Break times while teleworking
Limit working hours, because being at home doesn’t necessarily mean you have to work longer and harder! As we all know, “too much” work tires you out and reduces your productivity and the quality of your activity.
I’d stress the importance of regular, short breaks. Getting up from your chair, having a coffee or walking your dog will undoubtedly make you more focused and productive later on.
Choosing a bedtime and sticking to it every night is probably THE strategy to implement. Lack of sleep has a direct impact on your mental health and well-being at work.
This can lead to a lack of productivity and creativity in your professional expectations, but also to increased fatigue and stress. Let’s be responsible and sleep between seven and eight hours a night to maintain a healthy balance.
Telecommuting can quickly lead to feelings of isolation and even abandonment. This is not without consequences when you’re already feeling stressed about the workload ahead of you.
To prevent this feeling from growing, I strongly recommend regular exchanges with your Scrum Master and team members via instant messaging or videoconferencing tools (meetings, debriefings, etc.). This allows you to share your difficulties, fears and ideas. Also, don’t hesitate to delegate certain tasks when you’re in difficulty or overwhelmed. Helping each other is central and an integral part of teamwork.
At the end of the day, regular exchanges between team members strengthen cohesion, and make telecommuters feel less alone behind their screens.
Putting things into perspective
When your life is all about your work, you’re bound to be irritated or annoyed by the slightest problem that comes your way. I want you to know that you have no reason to sacrifice your personal life for your professional life.
To avoid this type of situation, I strongly advise you to give yourself the freedom to spend time with your family and loved ones. Then, if you feel that your work is taking up too much of your time, consider delegating certain tasks .
Finally, it’s essential that you develop a lighter perspective. Let things come as they come because, as the French writer Bernard Le Bouyer de Fontenelle says: “Don’t take life too seriously. You won’t get out of it alive anyway.”
To find out more :
- I can recommend this book by Elisabeth Hénin: Sérénité Retrouvée: Libérez-vous définitivement du stress.
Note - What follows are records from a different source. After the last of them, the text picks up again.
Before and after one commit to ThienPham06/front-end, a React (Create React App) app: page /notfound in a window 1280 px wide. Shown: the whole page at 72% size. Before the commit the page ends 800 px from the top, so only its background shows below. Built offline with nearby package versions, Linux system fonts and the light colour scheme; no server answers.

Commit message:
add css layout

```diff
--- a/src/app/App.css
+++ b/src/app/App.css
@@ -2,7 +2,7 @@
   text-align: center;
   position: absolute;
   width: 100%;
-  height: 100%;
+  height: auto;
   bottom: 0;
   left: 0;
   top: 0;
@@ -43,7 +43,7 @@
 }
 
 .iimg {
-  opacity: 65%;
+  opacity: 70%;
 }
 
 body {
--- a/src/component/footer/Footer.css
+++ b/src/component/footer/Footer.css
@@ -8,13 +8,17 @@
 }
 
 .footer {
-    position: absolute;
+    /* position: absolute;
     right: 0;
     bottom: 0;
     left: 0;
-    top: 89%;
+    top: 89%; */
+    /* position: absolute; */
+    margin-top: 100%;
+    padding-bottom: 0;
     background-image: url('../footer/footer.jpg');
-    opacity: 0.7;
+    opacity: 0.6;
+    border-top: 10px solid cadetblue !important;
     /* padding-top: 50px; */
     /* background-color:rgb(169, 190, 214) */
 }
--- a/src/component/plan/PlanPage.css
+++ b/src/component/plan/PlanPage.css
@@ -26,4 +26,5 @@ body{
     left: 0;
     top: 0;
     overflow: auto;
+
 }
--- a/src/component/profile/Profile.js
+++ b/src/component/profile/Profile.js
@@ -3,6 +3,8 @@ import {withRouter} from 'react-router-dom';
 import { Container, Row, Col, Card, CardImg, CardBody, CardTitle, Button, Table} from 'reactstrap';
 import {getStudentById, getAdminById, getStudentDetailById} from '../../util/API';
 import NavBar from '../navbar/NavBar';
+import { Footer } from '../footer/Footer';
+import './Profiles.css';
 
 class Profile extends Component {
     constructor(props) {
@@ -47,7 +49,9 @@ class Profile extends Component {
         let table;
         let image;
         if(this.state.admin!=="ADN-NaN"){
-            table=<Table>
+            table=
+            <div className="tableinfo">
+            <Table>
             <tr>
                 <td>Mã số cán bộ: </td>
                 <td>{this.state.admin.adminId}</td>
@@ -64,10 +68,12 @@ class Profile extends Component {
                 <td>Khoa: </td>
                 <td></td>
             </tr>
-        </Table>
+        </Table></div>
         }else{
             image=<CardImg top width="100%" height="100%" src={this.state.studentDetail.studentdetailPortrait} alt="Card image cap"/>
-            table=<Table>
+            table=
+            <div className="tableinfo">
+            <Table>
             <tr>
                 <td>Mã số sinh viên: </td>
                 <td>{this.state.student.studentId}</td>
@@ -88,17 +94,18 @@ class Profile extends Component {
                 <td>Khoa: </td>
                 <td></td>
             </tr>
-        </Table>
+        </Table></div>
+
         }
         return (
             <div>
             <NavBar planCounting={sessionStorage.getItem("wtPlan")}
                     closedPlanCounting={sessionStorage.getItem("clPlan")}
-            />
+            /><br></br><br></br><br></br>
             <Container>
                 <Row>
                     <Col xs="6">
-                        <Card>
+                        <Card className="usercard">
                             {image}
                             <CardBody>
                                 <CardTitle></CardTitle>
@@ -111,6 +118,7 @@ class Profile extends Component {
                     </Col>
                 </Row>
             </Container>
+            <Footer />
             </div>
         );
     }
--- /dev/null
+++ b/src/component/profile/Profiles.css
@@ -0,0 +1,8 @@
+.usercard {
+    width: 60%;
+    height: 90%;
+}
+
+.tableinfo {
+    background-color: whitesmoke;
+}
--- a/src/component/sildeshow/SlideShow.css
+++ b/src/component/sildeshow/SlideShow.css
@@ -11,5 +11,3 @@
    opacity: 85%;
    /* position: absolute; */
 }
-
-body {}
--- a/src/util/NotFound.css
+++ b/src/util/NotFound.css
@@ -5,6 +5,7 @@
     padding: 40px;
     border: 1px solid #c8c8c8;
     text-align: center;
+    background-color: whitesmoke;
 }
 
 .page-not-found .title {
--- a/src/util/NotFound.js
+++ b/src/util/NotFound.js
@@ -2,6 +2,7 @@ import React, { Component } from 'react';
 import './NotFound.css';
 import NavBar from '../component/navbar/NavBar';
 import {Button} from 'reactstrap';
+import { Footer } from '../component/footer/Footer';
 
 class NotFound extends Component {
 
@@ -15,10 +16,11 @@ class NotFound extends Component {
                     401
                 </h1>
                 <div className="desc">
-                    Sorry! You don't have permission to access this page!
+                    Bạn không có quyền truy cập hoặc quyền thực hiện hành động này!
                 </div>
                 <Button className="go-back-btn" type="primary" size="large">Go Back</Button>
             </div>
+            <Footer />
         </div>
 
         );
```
It has helped me personally to better manage my stress in the workplace. Link :
- But also, this book on the Scrum methodology by Claude Aubry: Scrum: Un outil convivial pour une agilité radicale – 6th edition.